Beautiful word picture and illustration! How do those those miniscule capsules of life endure the ravages of Winter alive and whole? There is a kind of saintliness in each one, not to mention a gospel.
I love that thought that each blade of new upspringing grass preaches a little gospel to us. I've thought of r1c10's comment recently as we pass a buckeye tree on our walks in the same park about which my March poem was written.
I wrote about this buckeye last June, when last summer's protracted drought and heat had decimated the little tree, and I feared it had died. A neighbor who lives right beside the park, a wonderful woman who has planted (and tends) shrubs and trees all through the park with no recompense from the city, assured me the buckeye would come back, since they're tough trees.

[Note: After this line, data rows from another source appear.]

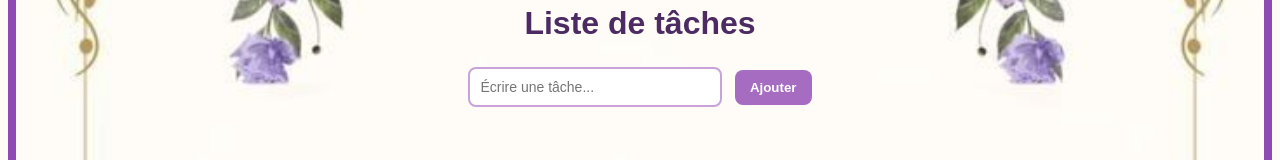
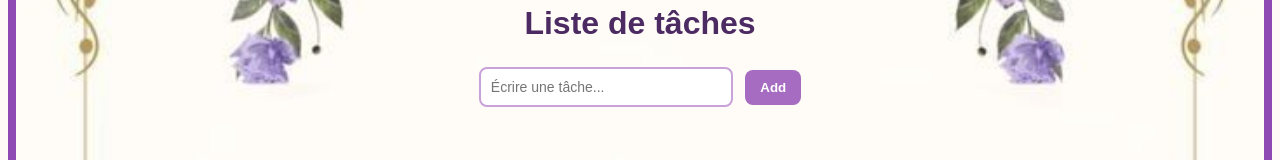
Before and after one commit to safaelgharras/Organisation-d-une-TO-DO-LISTE-en-quipe, a plain HTML site: page index.html in a window 1280 px wide. Shown: the part 321-481 px from the top of the page. Drawn offline with Linux system fonts and the light colour scheme.

Commit message:
changer button ajouter=>add

```diff
--- a/index.html
+++ b/index.html
@@ -10,7 +10,7 @@
 
   <div class="container">
     <input id="inputTache" type="text" placeholder="Écrire une tâche..." />
-    <button id="ajouter">Ajouter</button>
+    <button id="ajouter">Add</button>
   </div>
 
   <ul id="liste"></ul>
```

And she was right: the photo at the head of the posting is one I took on a walk in the park yesterday afternoon. It's the selfsame buckeye in all its spring glory putting Solomon to shame.
A little gospel I need to hear preached to me when I'm so prone to despair and see only the darkness in a world also full of light that the darkness cannot grasp and enclose.